▶ Task
Every line below that carries the word "location" needs to be copied.

▶ Supplied records
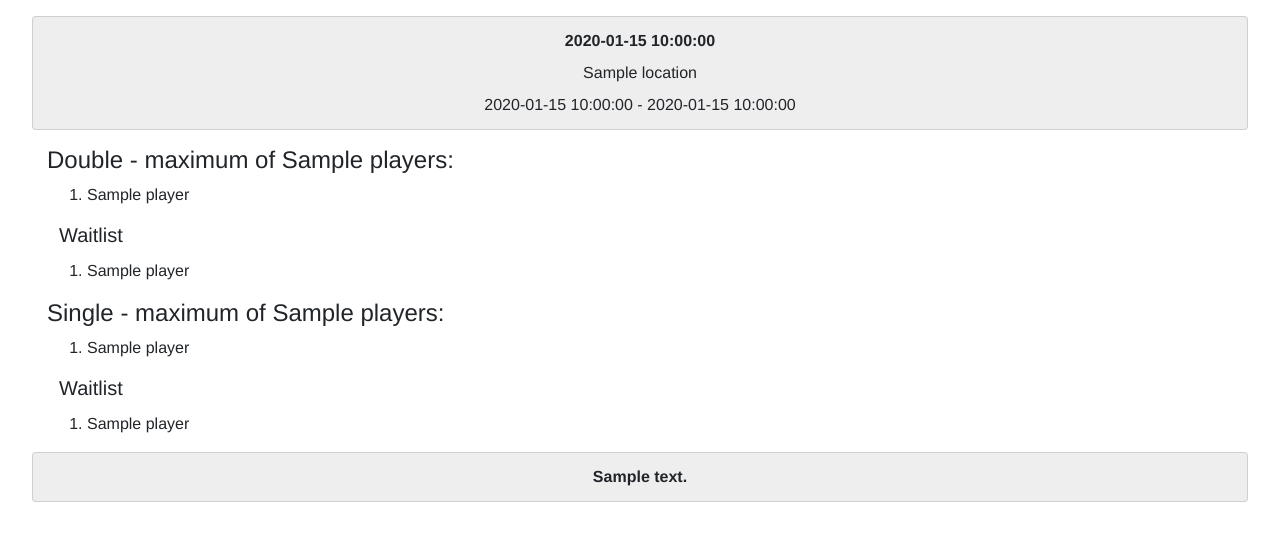
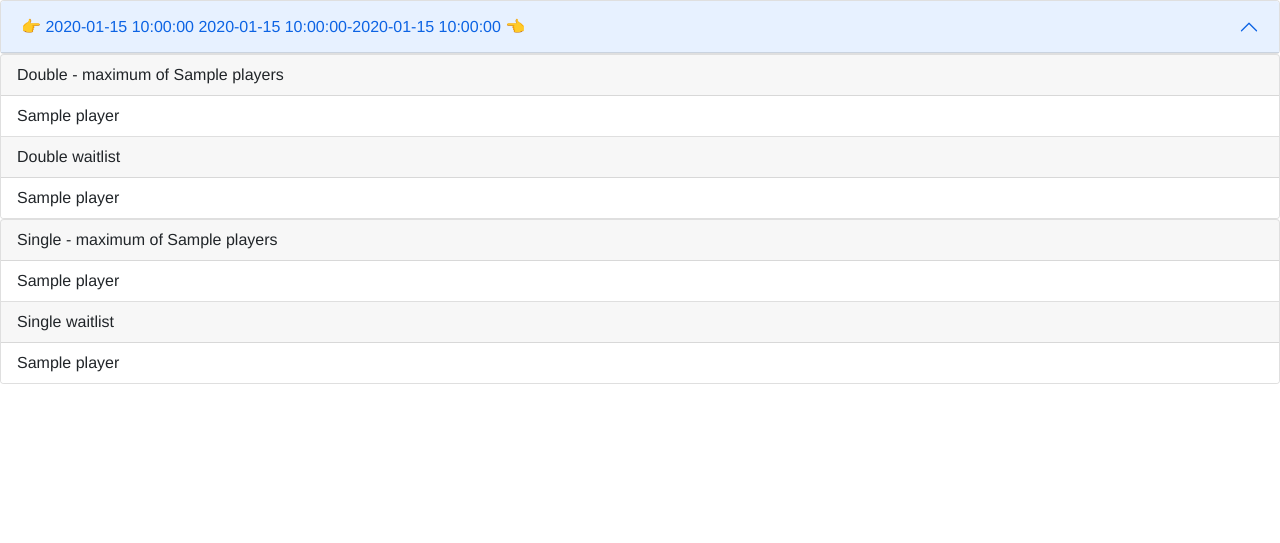
Before and after one commit to philip-zhan/badminton-group, a Flask app: template templates/group.html in a window 1280 px wide. Shown: the top 543 px of the page. Run offline with Flask 2, Linux system fonts and the light colour scheme; the template is opened without the code that fills it: values that come from a table or form of the project are taken from there, most other values are stand-ins (such as "Sample title", 1, 10 or a date in 2020); some libraries are stand-ins or nearby versions.

Commit message:
adding styles to group page

```diff
--- a/main.py
+++ b/main.py
@@ -1,10 +1,8 @@
 import os
 import logging
 from flask import send_from_directory
-from typing import Dict, Iterable, Iterator, List, Optional, Set, Tuple
 from datetime import datetime, date
 from operator import itemgetter
-import pytz
 from flask import Flask, render_template, request, flash
 from werkzeug.utils import redirect
 from wtforms import (
@@ -17,13 +15,12 @@ from wtforms import (
 )
 from wtforms.widgets import TextArea
 from wtforms.fields.html5 import TimeField, DateField, IntegerField, DateTimeLocalField
-from google.cloud.datastore import Client, Entity, Transaction
+from data_process import fetch_groups,process_groups,fetch_group,process_add,process_players,process_create_group,process_remove
 
 
 PAGE_LIMIT = 10
 
 logger = logging.getLogger()
-datastore_client = Client("badminton-group", "groups")
 app = Flask(__name__)
 app.config["SECRET_KEY"] = os.urandom(32)
 
@@ -35,8 +32,8 @@ class EditForm(Form):
         choices=[("double", "Double"), ("single", "Single")],
         default="double",
     )
-    player_name = StringField("Name:", validators=[validators.DataRequired()])
-    player_pin = PasswordField("PIN:", validators=[validators.DataRequired()])
+    player_name = StringField( validators=[validators.DataRequired()])
+    player_pin = PasswordField( validators=[validators.DataRequired()])
     add_submit = SubmitField("Add")
     remove_submit = SubmitField("Remove")
 
@@ -65,198 +62,6 @@ class GroupForm(Form):
     create_submit = SubmitField("Create")
 
 
-def fetch_groups(limit: int = None) -> List[Entity]:
-    query = datastore_client.query(kind="group")
-    query.order = ["-start_time"]
-    try:
-        return list(query.fetch(limit=limit))
-    except Exception as e:
-        logger.error(e, exc_info=True)
-        return []
-
-
-def fetch_group(group_id: str, transaction: Transaction = None) -> Optional[Entity]:
-    key = datastore_client.key("group", int(group_id))
-    try:
-        group_entity = datastore_client.get(key, transaction=transaction)
-        return group_entity
-    except Exception as e:
-        logger.error(e, exc_info=True)
-        return None
-
-
-def process_create_group(data: dict) -> Optional[str]:
-    new_group = Entity(datastore_client.key("group"))
-    local = pytz.timezone("US/Pacific")
-    start_time = local.localize(
-        datetime.strptime(data["date"] + " " + data["start_time"], "%Y-%m-%d %H:%M")
-    )
-    end_time = local.localize(
-        datetime.strptime(data["date"] + " " + data["end_time"], "%Y-%m-%d %H:%M")
-    )
-    retreat_deadline = local.localize(
-        datetime.strptime(data["retreat_deadline"], "%Y-%m-%dT%H:%M")
-    )
-    new_group.update(
-        {
-            "description": data["description"],
-            "retreat_deadline": retreat_deadline,
-            "location": data["location"],
-            "start_time": start_time,
-            "end_time": end_time,
-            "single_limit": int(data["single_limit"]),
-            "double_limit": int(data["double_limit"]),
-            "pin":  data["pin"],
-            "single_players": [],
-            "double_players": [],
-        }
-    )
-    try:
-        datastore_client.put(new_group)
-        return str(new_group.id)
-    except Exception as e:
-        logger.error(e, exc_info=True)
-        return None
-
-
-def process_groups(groups: Iterable) -> Iterator[Dict]:
-    clean_groups = get_clean_data(
-        groups,
-        {
-            ("location", str),
-            ("start_time", datetime),
-            ("retreat_deadline", datetime),
-            ("end_time", datetime),
-            ("single_limit", int),
-            ("double_limit", int),
-            ("single_players", list),
-            ("double_players", list),
-            ("description", str),
-
-        },
-    )
-    for group in clean_groups:
-        start_time_local: datetime = group["start_time"].astimezone(
-            pytz.timezone("US/Pacific")
-        )
-        end_time_local: datetime = group["end_time"].astimezone(
-            pytz.timezone("US/Pacific")
-        )
-        retreat_time_local: datetime = group["retreat_deadline"].astimezone(
-            pytz.timezone("US/Pacific")
-        )
-        single_players, single_waitlist = process_players(
-            group["single_players"], group["single_limit"]
-        )
-        double_players, double_waitlist = process_players(
-            group["double_players"], group["double_limit"]
-        )
-        now_local = datetime.now().astimezone(
-            pytz.timezone("US/Pacific")
-        )
-        can_signup:bool = (start_time_local > now_local)
-        can_retreat:bool = (retreat_time_local > now_local)
-
-        yield {
-            "id": group.id,
-            "location": group["location"],
-            "date": start_time_local.strftime("%a %b %-d"),
-            "start_time": start_time_local.strftime("%-I:%M %p"),
-            "end_time": end_time_local.strftime("%-I:%M %p"),
-            "single_limit": group["single_limit"],
-            "double_limit": group["double_limit"],
-            "description": group["description"],
-            "single_players": single_players,
-            "single_waitlist": single_waitlist,
-            "double_players": double_players,
-            "double_waitlist": double_waitlist,
-            "can_signup":can_signup,
-            "can_retreat":can_retreat,
-        }
-
-
-def process_players(players: Iterable, limit: int) -> Tuple[List, List]:
-    clean_players = get_clean_data(
-        players, {("name", str), ("pin", str), ("signup_time", datetime)}
-    )
-    sorted_players = sorted(clean_players, key=itemgetter("signup_time"))
-    if len(sorted_players) <= limit:
-        return sorted_players, []
-    else:
-        return sorted_players[:limit], sorted_players[limit:]
-
-
-def get_clean_data(
-    data: Iterable, required_field_and_type: Set[Tuple[str, type]]
-) -> Iterator[Entity]:
-    for item in data:
-        if all(
-            field_name in item and isinstance(item[field_name], type_name)
-            for field_name, type_name in required_field_and_type
-        ):
-            yield item
-
-
-def get_player_list_name_by_type(player_type: str) -> Optional[str]:
-    if player_type == "double":
-        return "double_players"
-    elif player_type == "single":
-        return "single_players"
-    return None
-
-
-def process_add(
-    group_id: str, player_type: str, player_name: str, player_pin: str
-) -> Optional[str]:
-    with datastore_client.transaction() as transaction:
-        group_entity = fetch_group(group_id, transaction=transaction)
-        if not group_entity:
-            return f"Can't find group with ID {group_id}"
-        player_list_name = get_player_list_name_by_type(player_type)
-        player_name = player_name.strip()
-        if player_name.lower() in {
-            x["name"].lower() for x in group_entity[player_list_name]
-        }:
-            return "Player with the same name already exist"
-        else:
-            group_entity[player_list_name].append(
-                {
-                    "name": player_name,
-                    "pin": player_pin,
-                    "signup_time": datetime.utcnow(),
-                }
-            )
-            try:
-                datastore_client.put(group_entity)
-            except Exception as e:
-                logger.error(e, exc_info=True)
-            return None
-
-def process_remove(
-    group_id: str, player_type: str, player_name: str, player_pin: str
-) -> Optional[str]:
-    player_name = player_name.strip()
-    with datastore_client.transaction() as transaction:
-        group_entity = fetch_group(group_id, transaction=transaction)
-        if not group_entity:
-            return f"Can't find group with ID {group_id}"
-        player_list_name = get_player_list_name_by_type(player_type)
-        new_players = []
-        for idx in range(len(group_entity[player_list_name])):
-            player = group_entity[player_list_name][idx]
-            if player["name"].lower() != player_name.lower():
-                continue
-            if player_pin in [group_entity['pin'], player['pin']]:
-                group_entity[player_list_name].pop(idx)
-                try:
-                    datastore_client.put(group_entity)
-                except Exception as e:
-                    logger.error(e, exc_info=True)
-                return None
-            else:
-                return "Wrong PIN"
-        return "Can't find player with that name"
-
 
 @app.route("/", methods=["GET"])
 def root():
@@ -280,13 +85,16 @@ def group(gid):
         group=processed_groups[0]
         edit_form = EditForm()
         if group['single_limit']==0:
-            edit_form.player_type.choices=[('double','Double')]
-            edit_form.player_type.default='double'
-            edit_form.process()
+            group['player_types_disabled']=True
+            group['default_type']={"value":'double',"text":'Double'}
+
         elif group['double_limit']==0:
-            edit_form.player_type.choices=[('single','Single')]
-            edit_form.player_type.default='single'
-            edit_form.process()
+            group['player_types_disabled']=True
+            group['default_type']={"value":'single',"text":'Single'}
+        else:
+            group['player_types_disabled']=False
+            group['default_type']={"value":'single',"text":'Single'}
+
         return render_template("group.html",group=group , edit_form=edit_form)
     except Exception as e:
         logger.error(e, exc_info=True)
--- a/static/style.css
+++ b/static/style.css
@@ -1,7 +1,24 @@
 body {
   font-family: "helvetica", sans-serif;
-  margin: 16px;
+   width:100%
 }
+
+footer.fixed-bottom{
+  position: fixed;
+  height: 138px;
+  background: #FEFEFE ;
+  border-top: 1px solid rgb(206, 212, 218);
+  bottom: 0;
+  padding: 5px;
+  width: 100%;
+}
+
+.foot_padding{
+  height: 160px !important ;
+  width: 100%;
+
+}
+/*
 ul {
   list-style-type: none;
   padding-left: 0px;
@@ -60,16 +77,7 @@ h5.waitlist {
 #player_type li {
   display: inline;
   margin: 10px;
-}
-#add_submit {
-  height: 30px;
-  width: 70px;
-}
-#remove_submit {
-  height: 30px;
-  width: 70px;
-  margin-left: 20px;
-}
+} */
 #flashes {
   background-color: #faa;
   padding: 8px;
--- a/templates/group.html
+++ b/templates/group.html
@@ -1,78 +1,117 @@
 {% extends "layout.html" %}
 {% block body %}
 
+<div class="accordion" id="descriptionData">
+  <div class="accordion-item">
+    <h2 class="accordion-header" id="headingOne">
+      <button class="accordion-button" type="button" data-bs-toggle="collapse" data-bs-target="#collapseOne"
+        aria-expanded="false" aria-controls="collapseOne">
+        &#x1F449; {{ group["date"] }} {{ group["start_time"] }}-{{ group["end_time"]}} &#x1F448;
+      </button>
+    </h2>
+    <div id="collapseOne" class="accordion-collapse collapse hide" aria-labelledby="headingOne"
+      data-bs-parent="#accordionExample">
+      <div class="accordion-body">
+        <H6>Address: {{ group["location"] }} </H6>
+        <br>
+        {{ group["description"] }}
+      </div>
+    </div>
+  </div>
+</div>
+{% if group["double_limit"] > 0 or group["double_waitlist"] %}
 <div class="card">
-  <div class="card_line">
-    <b>{{ group["date"] }}</b>
-  </div>
-  <div class="card_line">{{ group["location"] }}</div>
-  <div class="card_line">{{ group["start_time"] }} - {{ group["end_time"]}}</div>
-</div>
-
-<div class="container">
-  {% if group["double_limit"] > 0 or group["double_waitlist"] %}
-  <h4>Double - maximum of {{ group["double_limit"] }} players:</h4>
-  <ol>
+  <div class="card-header">Double - maximum of {{ group["double_limit"] }} players</div>
+  <ul class="list-group list-group-flush">
     {% for player in group["double_players"] %}
-    <li>{{ player["name"] }}</li>
+    <li class="list-group-item">{{ player["name"] }}</li>
     {% endfor %}
-  </ol>
-
+  </ul>
   {% if group["double_waitlist"] %}
-  <h5 class="waitlist">Waitlist</h5>
-  <ol>
+  <div class="card-header">Double waitlist</div>
+  <ul class="list-group list-group-flush">
     {% for player in group["double_waitlist"] %}
-    <li>{{ player["name"] }}</li>
+    <li class="list-group-item">{{ player["name"] }}</li>
     {% endfor %}
-  </ol>
-  {% endif %}
-  {% endif %}
-
-  {% if group["single_limit"] > 0 or group["single_waitlist"] %}
-  <h4>Single - maximum of {{ group["single_limit"] }} players:</h4>
-  <ol>
-    {% for player in group["single_players"] %}
-    <li>{{ player["name"] }}</li>
-    {% endfor %}
-  </ol>
-
-  {% if group["single_waitlist"] %}
-  <h5 class="waitlist">Waitlist</h5>
-  <ol>
-    {% for player in group["single_waitlist"] %}
-    <li>{{ player["name"] }}</li>
-    {% endfor %}
-  </ol>
-  {% endif %}
-  {% endif %}
-
-  {% if group["can_signup"] %}
-
-  <div class="form_container">
-    <form method="POST">
-      Sign up for: {{ edit_form.player_type }}
-      <br>
-      <div class="form_row">
-        {{ edit_form.player_name.label }}
-        {{ edit_form.player_name }}
-      </div>
-      <div class="form_row">
-        {{ edit_form.player_pin.label }}
-        {{ edit_form.player_pin }}
-      </div>
-      {{ edit_form.add_submit }}
-      {% if group["can_retreat"] %}
-        {{ edit_form.remove_submit }}
-      {% endif %}
-      <input type="hidden" name="group_id" value="{{group['id']}}" />
-    </form>
-  </div>
+  </ul>
   {% endif %}
 </div>
+{% endif %}
 
+{% if group["single_limit"] > 0 or group["single_waitlist"] %}
 <div class="card">
-  <div class="card_line">
-    <b>{{ group["description"] }}</b>
-  </div>
+  <div class="card-header">Single - maximum of {{ group["single_limit"] }} players</div>
+  <ul class="list-group list-group-flush">
+    {% for player in group["single_players"] %}
+    <li class="list-group-item">{{ player["name"] }}</li>
+    {% endfor %}
+  </ul>
+  {% if group["single_waitlist"] %}
+  <div class="card-header">Single waitlist</div>
+  <ul class="list-group list-group-flush">
+    {% for player in group["single_waitlist"] %}
+    <li class="list-group-item">{{ player["name"] }}</li>
+    {% endfor %}
+  </ul>
+  {% endif %}
 </div>
+{% endif %}
+<div class='foot_padding'> </div>
+
+{% if group["can_signup"] %}
+<script>
+  const toggleSingle = () => {
+    document.getElementById("dropdownMenuButton1").innerText="Single";
+    document.getElementById("playTypeInput").value="single";
+  }
+
+  const toggleDouble = () => {
+    document.getElementById("dropdownMenuButton1").innerText="Double";
+    document.getElementById("playTypeInput").value="double";
+  }
+
+</script>
+
+<footer class="fixed-bottom">
+  <form method="POST">
+    <div class="input-group mb-3" style="margin-bottom: 5px !important;">
+      <div class="input-group-prepend">
+        <span class="input-group-text" id="basic-addon1">Name</span>
+      </div>
+      {{ edit_form.player_name(class_="form-control", placeholder="Your name")}}
+    </div>
+    <div class="input-group mb-3" style="margin-bottom: 5px !important;">
+      <div class="input-group-prepend">
+        <span class="input-group-text" id="basic-addon1">PIN</span>
+      </div>
+      {{ edit_form.player_pin(class_="form-control", placeholder="insert PIN")}}
+      <div class="dropdown" style="margin-left: 5px;">
+        <button class="btn btn-primary dropdown-toggle"
+        style="width: 92px;"
+        type="button"
+        {% if group['player_types_disabled'] %} disabled {%endif%}
+         id="dropdownMenuButton1"
+         data-bs-toggle="dropdown"
+         aria-expanded="false">
+          {{group.default_type.text}}
+        </button>
+        <ul class="dropdown-menu" aria-labelledby="dropdownMenuButton1">
+          <li><a class="dropdown-item" href="#" onclick="toggleSingle();">Single </a></li>
+          <li><a class="dropdown-item" href="#" onclick="toggleDouble();">Double</a></li>
+        </ul>
+      </div>
+    </div>
+
+    <input type="hidden" id='playTypeInput' name="player_type" value="{{group.default_type.value}}" />
+    <div class="btn-group" style="width:100%; margin-bottom: 5px !important;" role="group">
+      {{ edit_form.add_submit(class_="btn btn-primary ") }}
+      {% if group["can_retreat"] %}
+      {{ edit_form.remove_submit(class_="btn btn-outline-primary ") }}
+      {% endif %}
+    </div>
+    <input type="hidden" name="group_id" value="{{group['id']}}" />
+  </form>
+</footer>
+{% endif %}
+
 {% endblock %}
--- a/templates/layout.html
+++ b/templates/layout.html
@@ -5,8 +5,9 @@
 <head>
     <title>Badminton Group</title>
     <script src="{{ url_for('static', filename='script.js') }}"></script>
-    <link rel="stylesheet" href="https://stackpath.bootstrapcdn.com/bootstrap/4.4.1/css/bootstrap.min.css" integrity="sha384-Vkoo8x4CGsO3+Hhxv8T/Q5PaXtkKtu6ug5TOeNV6gBiFeWPGFN9MuhOf23Q9Ifjh" crossorigin="anonymous">
-    <link type="text/css" rel="stylesheet" href="{{ url_for('static', filename='style.css') }}" />
+    <link rel="stylesheet" href="https://cdnjs.cloudflare.com/ajax/libs/twitter-bootstrap/5.1.1/css/bootstrap.min.css" integrity="sha512-6KY5s6UI5J7SVYuZB4S/CZMyPylqyyNZco376NM2Z8Sb8OxEdp02e1jkKk/wZxIEmjQ6DRCEBhni+gpr9c4tvA==" crossorigin="anonymous" referrerpolicy="no-referrer" />
+    <script src="https://cdnjs.cloudflare.com/ajax/libs/twitter-bootstrap/5.1.1/js/bootstrap.bundle.min.js" integrity="sha512-trzlduO3EdG7Q0xK4+A+rPbcolVt37ftugUSOvrHhLR5Yw5rsfWXcpB3CPuEBcRBCHpc+j18xtQ6YrtVPKCdsg==" crossorigin="anonymous" referrerpolicy="no-referrer"></script>
+        <link type="text/css" rel="stylesheet" href="{{ url_for('static', filename='style.css') }}" />
 </head>
 
 <body>
```
Also changed, not shown: data_process.py (added, +203 -0 lines).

▶ Completed exercise
-            "location": data["location"],
-            ("location", str),
-            "location": group["location"],
+        <H6>Address: {{ group["location"] }} </H6>
-  <div class="card_line">{{ group["location"] }}</div>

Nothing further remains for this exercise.